▸ **Assignment**
Go line by line through the data and copy those with the word "pointer".

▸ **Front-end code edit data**
=== Section Start ===
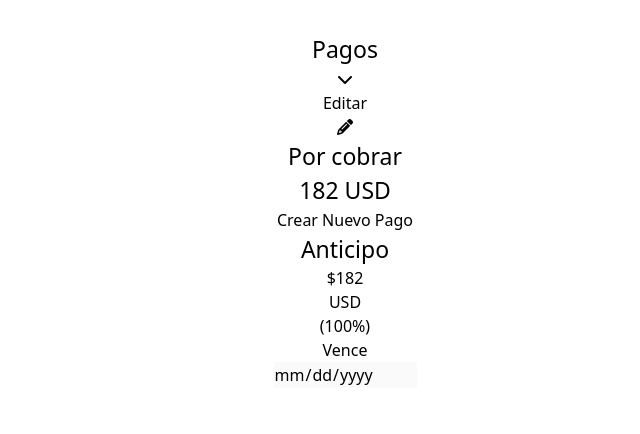
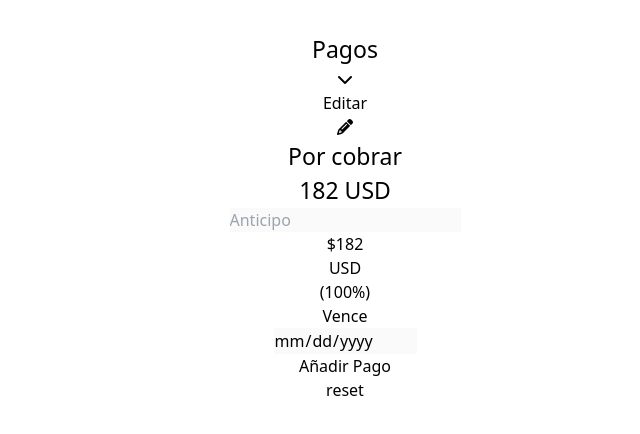
Before and after one commit to CamiloProg/iProcessTest, a React (Vite) app: page / in a window 1280 px wide. Shown: the top 434 px of the page, without its empty margins (295-935 px from the left). Built offline with nearby package versions, Linux system fonts and the light colour scheme.

Commit message:
add payment between pays

```diff
--- a/src/components/Pagos/Pagos.jsx
+++ b/src/components/Pagos/Pagos.jsx
@@ -4,6 +4,19 @@ import { EditContext } from "../../context/EditContext";
 import Modal from "./Modal";
 
 const Pagos = ({ total }) => {
+  const { editableTrue } = useContext(EditContext);
+  function reset() {
+    setPagos([
+      {
+        id: 1,
+        titulo: "Anticipo",
+        porcentaje: 100,
+        estado: "pendiente",
+        fecha: "",
+        monto: total,
+      },
+    ]);
+  }
   const [pagos, setPagos] = useState(() => {
     const storedPagos = localStorage.getItem("pagos");
     return storedPagos
@@ -51,20 +64,26 @@ const Pagos = ({ total }) => {
     });
   };
 
-  const crearNuevoPago = () => {
+  const crearNuevoPagoEnPosicion = (index) => {
     const nuevoPago = {
       id: pagos.length + 1,
-      titulo: `Pago ${pagos.length}`,
+      titulo: `Nuevo`,
       porcentaje: 0,
       estado: "pendiente",
       fecha: "",
       monto: 0,
+      editable: true,
     };
 
-    const nuevosPagos = [...pagos, nuevoPago];
+    const nuevosPagos = [
+      ...pagos.slice(0, index + 1),
+      nuevoPago,
+      ...pagos.slice(index + 1),
+    ];
     const pagosRecalculados = recalcularPagosPendientes(nuevosPagos, total);
 
     setPagos(pagosRecalculados);
+    editableTrue();
   };
 
   const eliminarPago = (id) => {
@@ -162,6 +181,13 @@ const Pagos = ({ total }) => {
 
     setPagos(nuevosPagos);
   };
+  const handleNombreCambio = (id, titulo) => {
+    const nuevosPagos = pagos.map((pago) =>
+      pago.id === id ? { ...pago, titulo: titulo } : pago
+    );
+
+    setPagos(nuevosPagos);
+  };
 
   const handleSelectPago = (pago, puedePagar) => {
     setCanPay(puedePagar);
@@ -172,17 +198,10 @@ const Pagos = ({ total }) => {
 
   return (
     <div className='container mx-auto p-4'>
-      <button
-        onClick={crearNuevoPago}
-        className='mt-4 p-2 bg-blue-500 text-white rounded'
-      >
-        Crear Nuevo Pago
-      </button>
-
       <div className='mt-4 flex overflow-x-auto'>
         {pagos.map((pago, index) => (
+          <React.Fragment key={pago.id}>
             <PayCard
-            key={pago.id}
               id={pago.id}
               titulo={pago.titulo}
               porcentaje={pago.porcentaje}
@@ -192,12 +211,24 @@ const Pagos = ({ total }) => {
               total={total}
               ajustarPorcentaje={ajustarPorcentaje}
               handleFechaCambio={handleFechaCambio}
+              handleNombreCambio={handleNombreCambio}
               marcarComoPagado={marcarComoPagado}
               hoy={hoy}
               eliminarPago={eliminarPago}
               puedePagar={index === 0 || pagos[index - 1].estado === "pagado"}
               onSelectPago={(puedePagar) => handleSelectPago(pago, puedePagar)}
             />
+            {index < pagos.length - 1 &&
+            pago.estado === "pagado" &&
+            pagos[index + 1].estado === "pagado" ? null : (
+              <button
+                onClick={() => crearNuevoPagoEnPosicion(index)}
+                className='mx-2 p-2 bg-blue-500 text-white rounded'
+              >
+                Añadir Pago
+              </button>
+            )}
+          </React.Fragment>
         ))}
       </div>
 
@@ -219,7 +250,11 @@ const Pagos = ({ total }) => {
           confirmDisabled={!canPay}
         />
       )}
+      <button className='bg-red-400 w-80 mt-10' onClick={() => reset()}>
+        reset
+      </button>
     </div>
   );
 };
+
 export default Pagos;
--- a/src/components/Pagos/PayCard.jsx
+++ b/src/components/Pagos/PayCard.jsx
@@ -10,6 +10,7 @@ const PayCard = ({
   monto,
   ajustarPorcentaje,
   handleFechaCambio,
+  handleNombreCambio,
   hoy,
   eliminarPago,
   onSelectPago,
@@ -24,7 +25,9 @@ const PayCard = ({
   const { editable } = useContext(EditContext);
 
   const handleClickEliminar = () => {
-    eliminarPago(id);
+    if (editable) {
+      eliminarPago(id);
+    }
   };
 
   return (
@@ -37,7 +40,7 @@ const PayCard = ({
         !editable && estado !== "pagado" && onSelectPago(puedePagar)
       }
     >
-      {editable ? (
+      {editable && estado !== "pagado" ? (
         <span
           onClick={handleClickEliminar}
           className={`border-[3px] flex justify-center text-white items-center cursor-pointer hover:bg-[#FC4024] w-12 h-12 rounded-full ${
@@ -60,23 +63,39 @@ const PayCard = ({
         ></span>
       )}
 
-      <h2
-        className={`text-xl font-bold w-full rounded-sm mt-2 ${
-          editable ? "border" : ""
+      <input
+        type='text'
+        className={`text-xl bg-transparent text-center pointer-events-none placeholder-black font-bold w-36 rounded-sm mt-2 ${
+          editable && estado !== "pagado" ? "border pointer-events-auto " : ""
         }`}
-      >
-        {titulo}
-      </h2>
+        onChange={(e) => handleNombreCambio(id, e.target.value)}
+        placeholder={titulo}
+        disabled={!editable || estado === "pagado"}
+      ></input>
       <div
         className={`w-full rounded-sm mt-2 flex px-2 ${
-          editable ? "border justify-between" : "gap-1"
+          editable && estado !== "pagado" ? "border justify-between" : "gap-1"
         }`}
       >
         <h3 className='text-[#0F172A] font-semibold'>${formatMonto(monto)}</h3>
-        <h3 className={`font-semibold ${editable ? "text-[#94A3B8]" : ""}`}>
+        <h3
+          className={`font-semibold ${
+            editable && estado == "pagado"
+              ? "text-black"
+              : editable
+              ? "text-[#94A3B8]"
+              : ""
+          }`}
+        >
           USD
         </h3>
-        {!editable ? <p>({porcentaje.toFixed(0)}%)</p> : ""}
+        {editable && estado == "pagado" ? (
+          <p>({porcentaje.toFixed(0)}%)</p>
+        ) : !editable ? (
+          <p>({porcentaje.toFixed(0)}%)</p>
+        ) : (
+          ""
+        )}
       </div>
 
       {editable && estado !== "pagado" ? (
--- a/src/context/EditContext.jsx
+++ b/src/context/EditContext.jsx
@@ -8,9 +8,12 @@ const EditProvider = ({ children }) => {
   const toggleEditable = () => {
     setEditable(!editable);
   };
+  const editableTrue = () => {
+    setEditable(true);
+  };
 
   return (
-    <EditContext.Provider value={{ editable, toggleEditable }}>
+    <EditContext.Provider value={{ editable, toggleEditable, editableTrue }}>
       {children}
     </EditContext.Provider>
   );
```
Lines whose indentation alone changed are shown as unchanged.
=== Section End ===
▸ **Your solution**
           className={`border-[3px] flex justify-center text-white items-center cursor-pointer hover:bg-[#FC4024] w-12 h-12 rounded-full ${
+        className={`text-xl bg-transparent text-center pointer-events-none placeholder-black font-bold w-36 rounded-sm mt-2 ${
+          editable && estado !== "pagado" ? "border pointer-events-auto " : ""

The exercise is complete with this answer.